The Ultimate Guide to Handling Back to School with ADHD

ADHD Space

Back to school season has arrived! It’s the time of fresh pencils, new clothes, and even purchasing some new dorm decorations. Lots of amazing things are ushered in along with the start of the school year, but for many, school is not the most fun experience. In fact, it can be downright just to concentrate on the normal everyday factors. Although, for some this season is one that brings feelings of anxiety and stress. Especially for those of you who may be dealing with something that can affect your mind and boyd, like Attention Deficit Hyperactivity Disorder (ADHD). Every moment can seem like a fight to keep focused and maintain your good grades and joy. It doesn’t neccessarily have to be a bad thing, because there are ways that you can cope with your ADHD.

The back-to-school season can be a hectic time in general, but this time of year is an especially hard adjustment for kids with ADHD. Saying goodbye to relaxed, unstructured summer schedules and transitioning to earlier mornings and indoor classroom learning can seem like another mountain to climb. Actually, it can seem like about a thousand mountains to climb. Especially when everyone else in class seems to be catching on to things quickly. Don’t worry, because there are options out there to help increase your chances of success this school year if you are one of those struggling.

Of course, ADHD is a treatable medical condition affecting approximately 10 million adults nationwide, so you’re definitely not alone. Any one in the world can have moments of being inattentive, impulsive, or hyperactive. If you suffer from it, then you know that people with ADHD experience combinations of these symptoms repeatedly and in a way that is severe enough to have an impact at home, school, or in social situations.

Harvard neuropsychiatrist and ADHD expert Dr. Theresa Cerulli shared her tips to help best prepare for the transition to the new school year. Everything from talking to your physician, weighing your options, and figuring out what it is that best, if any, medication that you could be taking to help cope and overcome this year. You have tons of options, and this could be the year that you take control and really make a difference in your school life. You got this, and here’s how:

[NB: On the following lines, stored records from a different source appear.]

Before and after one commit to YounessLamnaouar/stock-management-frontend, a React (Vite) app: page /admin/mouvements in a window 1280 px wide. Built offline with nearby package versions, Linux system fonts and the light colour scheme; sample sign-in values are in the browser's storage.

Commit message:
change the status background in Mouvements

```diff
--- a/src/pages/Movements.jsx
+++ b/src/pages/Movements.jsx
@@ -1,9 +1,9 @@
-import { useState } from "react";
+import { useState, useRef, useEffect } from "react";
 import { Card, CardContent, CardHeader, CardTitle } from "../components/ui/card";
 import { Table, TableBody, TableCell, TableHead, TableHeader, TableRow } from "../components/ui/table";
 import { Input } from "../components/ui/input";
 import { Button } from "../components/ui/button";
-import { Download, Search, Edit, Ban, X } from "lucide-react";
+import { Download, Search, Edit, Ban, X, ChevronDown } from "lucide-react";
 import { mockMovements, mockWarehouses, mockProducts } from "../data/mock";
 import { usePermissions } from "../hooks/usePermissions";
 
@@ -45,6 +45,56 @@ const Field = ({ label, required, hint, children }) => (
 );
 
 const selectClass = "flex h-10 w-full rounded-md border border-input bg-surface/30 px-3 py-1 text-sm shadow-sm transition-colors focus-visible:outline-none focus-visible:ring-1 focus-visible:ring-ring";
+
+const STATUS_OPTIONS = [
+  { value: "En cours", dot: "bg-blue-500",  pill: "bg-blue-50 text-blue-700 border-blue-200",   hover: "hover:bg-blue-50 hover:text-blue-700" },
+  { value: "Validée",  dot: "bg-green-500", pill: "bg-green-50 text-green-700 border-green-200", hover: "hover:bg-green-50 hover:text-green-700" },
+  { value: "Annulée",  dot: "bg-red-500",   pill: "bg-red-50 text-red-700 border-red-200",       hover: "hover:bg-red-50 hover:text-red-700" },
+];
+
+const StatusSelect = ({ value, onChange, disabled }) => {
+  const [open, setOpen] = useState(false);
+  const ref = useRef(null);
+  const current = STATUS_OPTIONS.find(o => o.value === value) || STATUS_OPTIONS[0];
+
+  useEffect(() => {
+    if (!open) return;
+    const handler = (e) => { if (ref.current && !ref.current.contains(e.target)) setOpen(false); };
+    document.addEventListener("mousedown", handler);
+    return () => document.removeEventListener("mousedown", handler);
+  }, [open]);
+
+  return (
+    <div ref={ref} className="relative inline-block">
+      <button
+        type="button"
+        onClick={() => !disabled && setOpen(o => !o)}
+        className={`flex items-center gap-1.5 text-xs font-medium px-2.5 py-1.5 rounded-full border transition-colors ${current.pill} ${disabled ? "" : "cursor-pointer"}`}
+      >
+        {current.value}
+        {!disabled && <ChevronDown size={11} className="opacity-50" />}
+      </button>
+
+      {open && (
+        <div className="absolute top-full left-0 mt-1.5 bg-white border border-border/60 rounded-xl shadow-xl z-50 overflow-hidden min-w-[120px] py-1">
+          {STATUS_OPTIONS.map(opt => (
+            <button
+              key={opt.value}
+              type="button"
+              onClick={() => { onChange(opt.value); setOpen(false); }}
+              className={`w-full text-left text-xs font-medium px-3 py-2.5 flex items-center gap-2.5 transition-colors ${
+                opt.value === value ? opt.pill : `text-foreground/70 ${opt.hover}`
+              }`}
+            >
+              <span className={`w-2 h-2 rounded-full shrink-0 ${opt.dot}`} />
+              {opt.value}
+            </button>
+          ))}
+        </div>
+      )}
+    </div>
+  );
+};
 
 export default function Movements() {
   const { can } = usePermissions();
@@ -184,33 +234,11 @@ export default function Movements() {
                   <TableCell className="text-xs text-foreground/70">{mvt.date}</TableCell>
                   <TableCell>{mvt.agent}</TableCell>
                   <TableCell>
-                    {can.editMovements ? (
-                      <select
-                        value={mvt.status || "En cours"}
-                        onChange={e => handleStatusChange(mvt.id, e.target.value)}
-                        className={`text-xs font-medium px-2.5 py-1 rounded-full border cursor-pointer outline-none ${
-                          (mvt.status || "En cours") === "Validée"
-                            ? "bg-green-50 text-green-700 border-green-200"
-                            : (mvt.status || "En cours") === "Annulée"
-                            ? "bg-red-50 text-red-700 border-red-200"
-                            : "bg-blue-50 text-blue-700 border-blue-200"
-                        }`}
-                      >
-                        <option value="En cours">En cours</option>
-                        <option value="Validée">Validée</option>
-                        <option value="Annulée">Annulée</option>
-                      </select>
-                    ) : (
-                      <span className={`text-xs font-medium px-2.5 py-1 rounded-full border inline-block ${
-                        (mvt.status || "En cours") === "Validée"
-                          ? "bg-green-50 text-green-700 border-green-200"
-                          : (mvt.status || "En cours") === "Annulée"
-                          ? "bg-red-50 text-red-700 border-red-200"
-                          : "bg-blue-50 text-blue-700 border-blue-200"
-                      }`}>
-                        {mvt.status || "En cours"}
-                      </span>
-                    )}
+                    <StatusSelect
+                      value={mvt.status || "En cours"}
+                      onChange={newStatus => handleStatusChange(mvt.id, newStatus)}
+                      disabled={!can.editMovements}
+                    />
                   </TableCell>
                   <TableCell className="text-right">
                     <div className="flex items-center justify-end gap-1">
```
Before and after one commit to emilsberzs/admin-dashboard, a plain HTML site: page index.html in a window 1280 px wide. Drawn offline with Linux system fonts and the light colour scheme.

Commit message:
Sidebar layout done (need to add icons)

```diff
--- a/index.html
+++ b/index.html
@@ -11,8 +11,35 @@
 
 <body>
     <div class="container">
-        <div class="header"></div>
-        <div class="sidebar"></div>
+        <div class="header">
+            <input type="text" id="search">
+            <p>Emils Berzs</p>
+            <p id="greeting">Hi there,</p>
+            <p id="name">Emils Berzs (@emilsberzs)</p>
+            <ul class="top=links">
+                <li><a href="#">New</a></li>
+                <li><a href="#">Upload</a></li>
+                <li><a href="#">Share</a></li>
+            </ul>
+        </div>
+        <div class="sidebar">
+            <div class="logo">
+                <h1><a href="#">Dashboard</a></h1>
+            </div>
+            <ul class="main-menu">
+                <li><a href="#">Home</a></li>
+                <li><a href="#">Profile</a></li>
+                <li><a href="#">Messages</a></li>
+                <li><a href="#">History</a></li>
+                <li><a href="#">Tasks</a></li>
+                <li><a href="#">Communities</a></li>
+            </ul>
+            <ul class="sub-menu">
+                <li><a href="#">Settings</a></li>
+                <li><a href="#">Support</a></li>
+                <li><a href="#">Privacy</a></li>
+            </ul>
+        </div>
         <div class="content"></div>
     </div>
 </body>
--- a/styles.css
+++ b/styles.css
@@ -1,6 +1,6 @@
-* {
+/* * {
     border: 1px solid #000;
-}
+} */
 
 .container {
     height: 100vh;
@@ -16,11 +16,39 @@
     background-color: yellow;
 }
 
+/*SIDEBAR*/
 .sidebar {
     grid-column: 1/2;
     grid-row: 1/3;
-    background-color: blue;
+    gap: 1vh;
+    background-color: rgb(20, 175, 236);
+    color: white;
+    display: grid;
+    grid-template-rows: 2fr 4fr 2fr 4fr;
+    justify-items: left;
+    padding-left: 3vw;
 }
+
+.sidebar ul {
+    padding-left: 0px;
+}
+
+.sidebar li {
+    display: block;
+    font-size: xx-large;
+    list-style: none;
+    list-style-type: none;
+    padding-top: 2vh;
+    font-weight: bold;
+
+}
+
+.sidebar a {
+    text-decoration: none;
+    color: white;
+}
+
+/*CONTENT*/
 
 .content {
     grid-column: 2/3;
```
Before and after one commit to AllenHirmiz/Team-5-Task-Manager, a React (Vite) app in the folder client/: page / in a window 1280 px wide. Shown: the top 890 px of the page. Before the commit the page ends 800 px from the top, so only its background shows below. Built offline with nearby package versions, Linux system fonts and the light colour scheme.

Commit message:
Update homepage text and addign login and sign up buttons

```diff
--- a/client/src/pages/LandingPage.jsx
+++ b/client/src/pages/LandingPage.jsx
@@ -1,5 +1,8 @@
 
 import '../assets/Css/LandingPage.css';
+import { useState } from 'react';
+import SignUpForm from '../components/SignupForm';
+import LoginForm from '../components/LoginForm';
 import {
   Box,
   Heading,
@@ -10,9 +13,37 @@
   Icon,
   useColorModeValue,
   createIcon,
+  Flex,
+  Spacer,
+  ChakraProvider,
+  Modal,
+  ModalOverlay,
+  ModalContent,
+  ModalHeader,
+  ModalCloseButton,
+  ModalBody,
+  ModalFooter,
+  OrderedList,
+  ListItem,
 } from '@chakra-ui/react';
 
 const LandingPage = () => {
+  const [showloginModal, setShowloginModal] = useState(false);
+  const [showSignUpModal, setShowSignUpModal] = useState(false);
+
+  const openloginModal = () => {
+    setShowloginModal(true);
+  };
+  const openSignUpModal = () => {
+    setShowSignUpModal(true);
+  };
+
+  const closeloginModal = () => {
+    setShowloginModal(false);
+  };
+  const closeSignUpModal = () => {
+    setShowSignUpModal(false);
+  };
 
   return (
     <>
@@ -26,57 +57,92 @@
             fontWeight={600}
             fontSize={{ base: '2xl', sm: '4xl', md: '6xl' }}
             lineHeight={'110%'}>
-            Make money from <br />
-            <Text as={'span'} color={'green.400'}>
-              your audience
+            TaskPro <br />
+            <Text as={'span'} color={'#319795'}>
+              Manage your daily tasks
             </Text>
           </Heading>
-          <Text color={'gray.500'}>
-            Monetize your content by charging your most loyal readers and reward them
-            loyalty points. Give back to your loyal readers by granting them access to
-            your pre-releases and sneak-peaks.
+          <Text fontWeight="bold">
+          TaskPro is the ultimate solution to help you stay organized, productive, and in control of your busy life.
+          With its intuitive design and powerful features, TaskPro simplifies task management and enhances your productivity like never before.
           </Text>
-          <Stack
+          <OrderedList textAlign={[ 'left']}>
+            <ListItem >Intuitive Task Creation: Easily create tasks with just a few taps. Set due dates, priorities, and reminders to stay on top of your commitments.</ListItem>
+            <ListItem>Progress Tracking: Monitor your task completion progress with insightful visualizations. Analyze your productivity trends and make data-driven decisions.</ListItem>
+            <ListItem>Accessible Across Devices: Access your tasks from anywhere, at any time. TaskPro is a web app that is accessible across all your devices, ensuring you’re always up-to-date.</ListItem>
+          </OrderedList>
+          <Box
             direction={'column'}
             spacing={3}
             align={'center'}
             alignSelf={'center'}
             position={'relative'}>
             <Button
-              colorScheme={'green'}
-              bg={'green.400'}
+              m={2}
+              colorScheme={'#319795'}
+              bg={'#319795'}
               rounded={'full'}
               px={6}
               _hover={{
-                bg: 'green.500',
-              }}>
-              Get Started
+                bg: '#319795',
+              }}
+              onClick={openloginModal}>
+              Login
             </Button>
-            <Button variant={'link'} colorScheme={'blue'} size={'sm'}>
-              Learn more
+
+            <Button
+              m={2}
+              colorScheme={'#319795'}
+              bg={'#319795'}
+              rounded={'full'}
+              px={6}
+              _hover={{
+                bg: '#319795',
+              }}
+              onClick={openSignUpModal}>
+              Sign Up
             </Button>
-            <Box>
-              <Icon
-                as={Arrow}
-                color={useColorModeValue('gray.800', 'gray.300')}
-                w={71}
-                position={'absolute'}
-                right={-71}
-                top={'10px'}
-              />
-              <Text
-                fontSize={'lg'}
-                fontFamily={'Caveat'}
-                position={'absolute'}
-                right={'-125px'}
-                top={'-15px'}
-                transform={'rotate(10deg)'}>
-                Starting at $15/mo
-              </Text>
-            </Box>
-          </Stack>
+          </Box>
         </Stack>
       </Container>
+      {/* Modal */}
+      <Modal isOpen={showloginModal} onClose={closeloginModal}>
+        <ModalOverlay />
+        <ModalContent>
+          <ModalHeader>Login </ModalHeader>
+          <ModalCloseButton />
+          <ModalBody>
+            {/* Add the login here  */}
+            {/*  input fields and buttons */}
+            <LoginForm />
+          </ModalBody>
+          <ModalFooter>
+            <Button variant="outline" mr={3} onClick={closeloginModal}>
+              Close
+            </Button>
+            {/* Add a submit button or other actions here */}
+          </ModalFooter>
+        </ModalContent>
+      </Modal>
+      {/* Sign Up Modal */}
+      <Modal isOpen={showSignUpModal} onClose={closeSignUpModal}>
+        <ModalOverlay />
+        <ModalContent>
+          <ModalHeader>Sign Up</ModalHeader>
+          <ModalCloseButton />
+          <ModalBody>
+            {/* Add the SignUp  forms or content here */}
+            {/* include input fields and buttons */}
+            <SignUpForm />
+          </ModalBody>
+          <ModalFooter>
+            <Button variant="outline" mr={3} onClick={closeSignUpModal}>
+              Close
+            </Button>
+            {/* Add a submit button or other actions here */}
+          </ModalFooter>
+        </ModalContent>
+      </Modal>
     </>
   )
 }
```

On the most common and hardest challenges during this period…

Dr. Cerulli: Transitions can be difficult and challenging for all of us, but particularly with ADHD. Going from the free days of summer to the structured days of school can feel like hitting a wall.

On ways to recognize these challenges and identify means to overcome them in advance of the school year…

Dr. Cerulli: I strongly suggest you talk with [your] teacher. Setting up a meeting before school starts, or a few weeks into the academic year. So you can talk about the ADHD symptoms. It’s a very heterogeneous disorder, which means it presents differently for everyone. The core features are inattention, hyperactivity, and impulsivity, but those affect people to different degrees.Sometimes one symptom more than the other.

On what information is most important to share during the back-to-school doctor’s check-up…

Dr. Cerulli: Preparation. Informing yourself about what the pitfalls may be. Talking to your physician and finding out what information may be available. Really pulling together information from the school, the home environment, and what might be available in the field. There really have been involving new science and new technologies.

On what to ask your doctor to help find solutions that address major challenges during this time period…

Dr. Cerulli: There are medications to look into. For example, I’ve been working with neo-therapeutics. They have developed an orally disintegrating tablet called Adzenys XRODT, that’s an orally disintegrated tablet that disolves in the mouth. If you are proceeding with treatement, do collaborate with a physician. Besides talking to your doctor, I encourage people to look into the organization CHADD, which is Children and Adults with Attention Deficit Disorder. They’re a wonderful resource. Also, for more information about the medication go to

Don’t be discouraged! This is your year to be successful. Good luck this school year!

Feature Image: Flickr

Vannessa Jackson
Vannessa is a contributing writer for Quirky Daily. She is a lover of all things entertainment, especially anything comedic. She has dreams of becoming Mindy Kaling, but until then, she's enjoying pursuing her dreams in the beautiful city of angels. You can follow her on twitter NNessleigh or check out her other articles on